Print every record exactly, but leave out the pictures.

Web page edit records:
------------------------------------------------------------------------

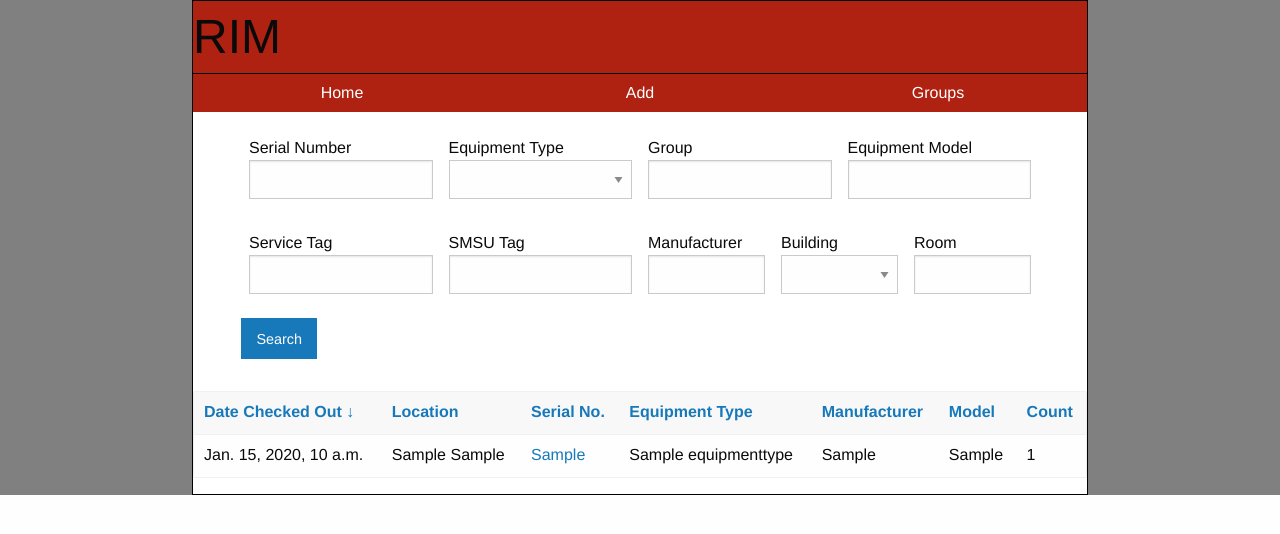
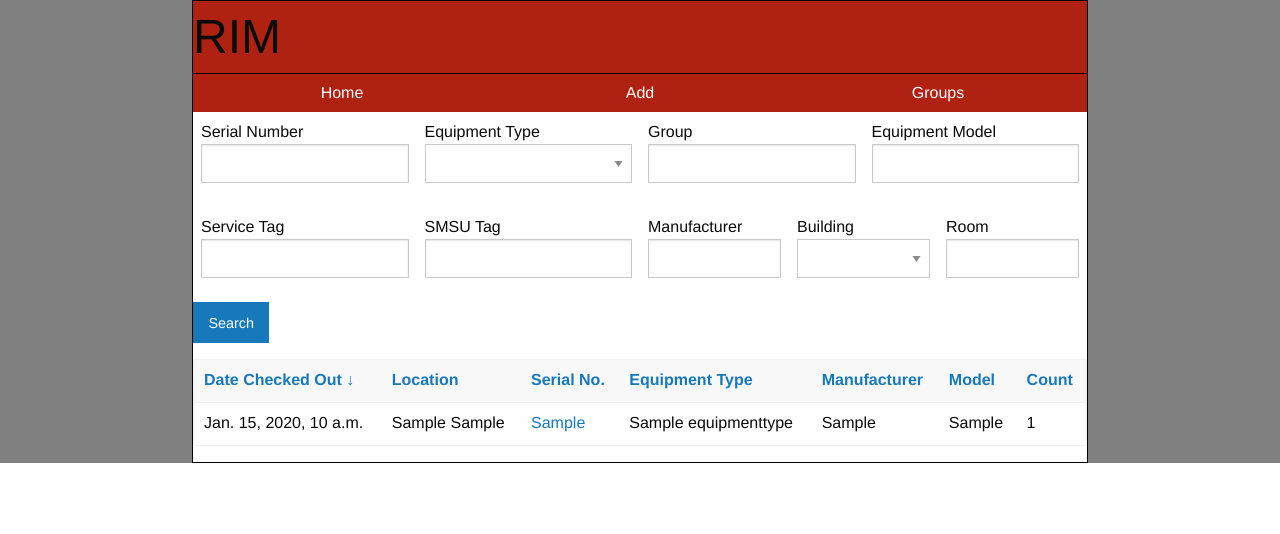
Before and after one commit to mostateresnet/rimproject, a Django app: page / in a window 1280 px wide. Shown: the top 534 px of the page. Run offline with Django 3.2, Linux system fonts and the light colour scheme; tables that the repository leaves empty hold one stand-in row (values such as "Sample post").

Commit message:
fix some margin stuff

```diff
--- a/rim/templates/rim/includes/search.html
+++ b/rim/templates/rim/includes/search.html
@@ -1,6 +1,7 @@
 {% load i18n %}
 
-<div class='search_table'>
+<div class='grid-container'>
+    <div class='grid-margin-x'>
         <form method=GET>
             {{ form.non_field_errors }}
             <div class="grid-x">
@@ -63,3 +64,4 @@
             </div>
         </form>
     </div>
+</div>
```
Lines whose indentation alone changed are shown as unchanged.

------------------------------------------------------------------------

# ANSWER TO THE PROBLEM
Before and after one commit to mostateresnet/rimproject, a Django app: page / in a window 1280 px wide. Shown: the top 534 px of the page. Run offline with Django 3.2, Linux system fonts and the light colour scheme; tables that the repository leaves empty hold one stand-in row (values such as "Sample post").

Commit message:
fix some margin stuff

```diff
--- a/rim/templates/rim/includes/search.html
+++ b/rim/templates/rim/includes/search.html
@@ -1,6 +1,7 @@
 {% load i18n %}
 
-<div class='search_table'>
+<div class='grid-container'>
+    <div class='grid-margin-x'>
         <form method=GET>
             {{ form.non_field_errors }}
             <div class="grid-x">
@@ -63,3 +64,4 @@
             </div>
         </form>
     </div>
+</div>
```
Lines whose indentation alone changed are shown as unchanged.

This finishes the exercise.